Actually, no, for the person with these kind of fears, the worst thing that could happen would be for them to say, "NO! We don't have any Glinka, and never never never bother me again!!!" in a really mean scary voice.
Okay, well, back to the task. So, my task, if I really wanted to proceed on, was to make this phone call.
And I bet you all know what happened. Glendower Jones was one of the kindest and most wonderful of professional people to call on the phone. He was extremely knowledgeable and helpful, just as I'd heard from all kinds of singers that he was.
He had a complete volume of Glinka songs, of course, and he took the order and sent it.
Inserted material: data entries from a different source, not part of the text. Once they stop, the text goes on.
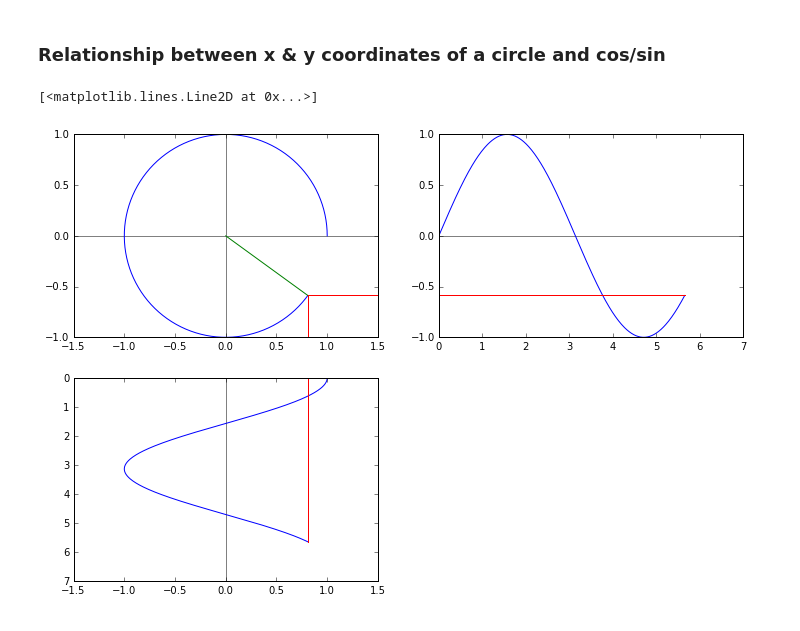
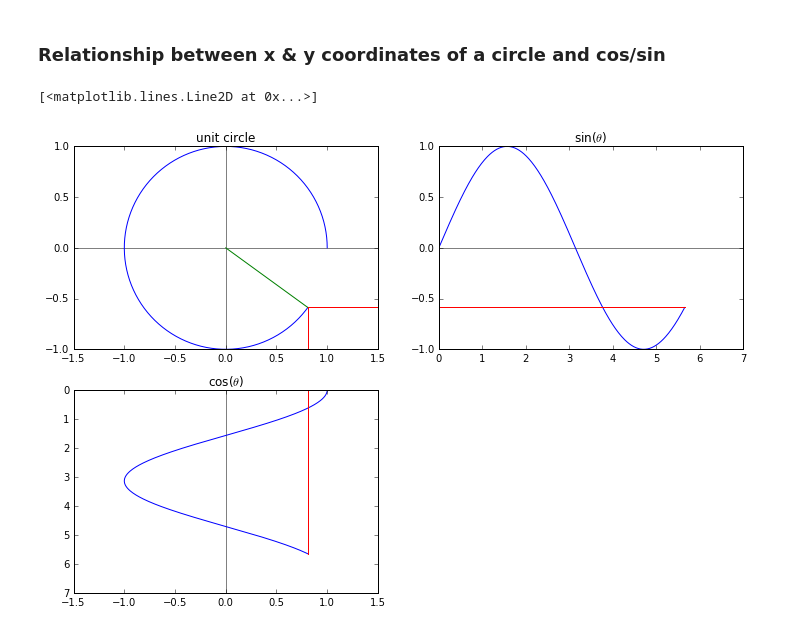
Before and after one commit to zehnpaard/jupyter-notebooks, a Jupyter notebook: circles.ipynb, the cells around one changed output. Drawn from its saved outputs; the diff is of its cells as text; code cells hidden in the pictures.

Commit message:
Subplot titles
Add titles to subplots

```diff
--- a/circles.ipynb
+++ b/circles.ipynb
@@ -58,33 +58,38 @@ plt.axis('equal')
 ### Relationship between x & y coordinates of a circle and cos/sin
 # %%
 a = 1.8 # Any number between 0 and 2
+end_theta = a*pi
+end_x, end_y = math.cos(end_theta), math.sin(end_theta)
 theta = linspace(0, a*pi, a*180)
 
 plt.figure(figsize=(12,8))
 plt.axhline(color='black')
 plt.axvline(color='black')
 
 plt.subplot(2, 2, 1)
+plt.title('unit circle')
 plt.axis([-1.5, 1.5, -1, 1])
 plt.axhline(color='gray')
 plt.axvline(color='gray')
 plt.plot(cos(theta), sin(theta)) # Draw arc
-plt.plot([0, math.cos(a*pi)], [0, math.sin(a*pi)]) # Draw radius
-plt.plot([math.cos(a*pi), 1.5], [math.sin(a*pi), math.sin(a*pi)], 'r') # Draw horizontal line
-plt.plot([math.cos(a*pi), math.cos(a*pi)], [math.sin(a*pi), -1.0], 'r') # Draw vertical line
+plt.plot([0, end_x], [0, end_y]) # Draw radius
+plt.plot([end_x, 1.5], [end_y, end_y], 'r') # Draw horizontal line
+plt.plot([end_x, end_x], [end_y, -1.0], 'r') # Draw vertical line
 
 plt.subplot(2, 2, 2)
+plt.title(r'sin($\theta$)')
 plt.axis([0, 7, -1, 1])
 plt.axhline(color='gray')
 plt.plot(theta, sin(theta)) # Draw sin(x) curve
-plt.plot([0, a*pi], [math.sin(a*pi), math.sin(a*pi)], 'r') # Draw horizontal line
+plt.plot([0, end_theta], [end_y, end_y], 'r') # Draw horizontal line
 
 plt.subplot(2, 2, 3)
+plt.title(r'cos($\theta$)')
 plt.axis([-1.5, 1.5, 0, 7])
 plt.axvline(color='gray')
 plt.gca().invert_yaxis()
 plt.plot(cos(theta), theta) # Draw cos(x) curve
-plt.plot([math.cos(a*pi), math.cos(a*pi)], [0, a*pi], 'r') # Draw vertical line
+plt.plot([end_x, end_x], [0, end_theta], 'r') # Draw vertical line
 # %% [output]
 [<matplotlib.lines.Line2D at 0x...>]
-[figure, old version]
+[figure, new version]
```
Now the real treat is that the book came today and it was a beautiful volume, one that any singer would want to have in his/her collection. Here's a picture:
The hardcover book felt soft and smooth to the touch. It came protected by a sturdy cardboard enclosure, and the invoice was printed on a cream-colored paper that was heavy and smooth.
Since our phone conversation had gone so well, I was brave enough to mention an Argentinian composer, whose songs I had searched for and been unable to find. Mr. Jones, as a response to that conversation, had enclosed with my order a sheet, on the same creamy paper, a list of available titles from that composer.
I ended up really liking doing business "the old fashioned way," without the impersonal filling in of Internet forms.
I was delighted by the entire experience, and feel that by pushing past my fear, I reaped a great benefit of now having a great source from which to purchase my music.
In the end, I've realized that having a passion for something forces me to grow. When you really have an interest and you really love something, scary obstacles might delay you temporarily, but the desire to explore, find out and see eventually wins out overcomes the fear. One gets to the point where in order to continue on, you have to face the scary monster and it is that desire to see it through that helps you take the growth step.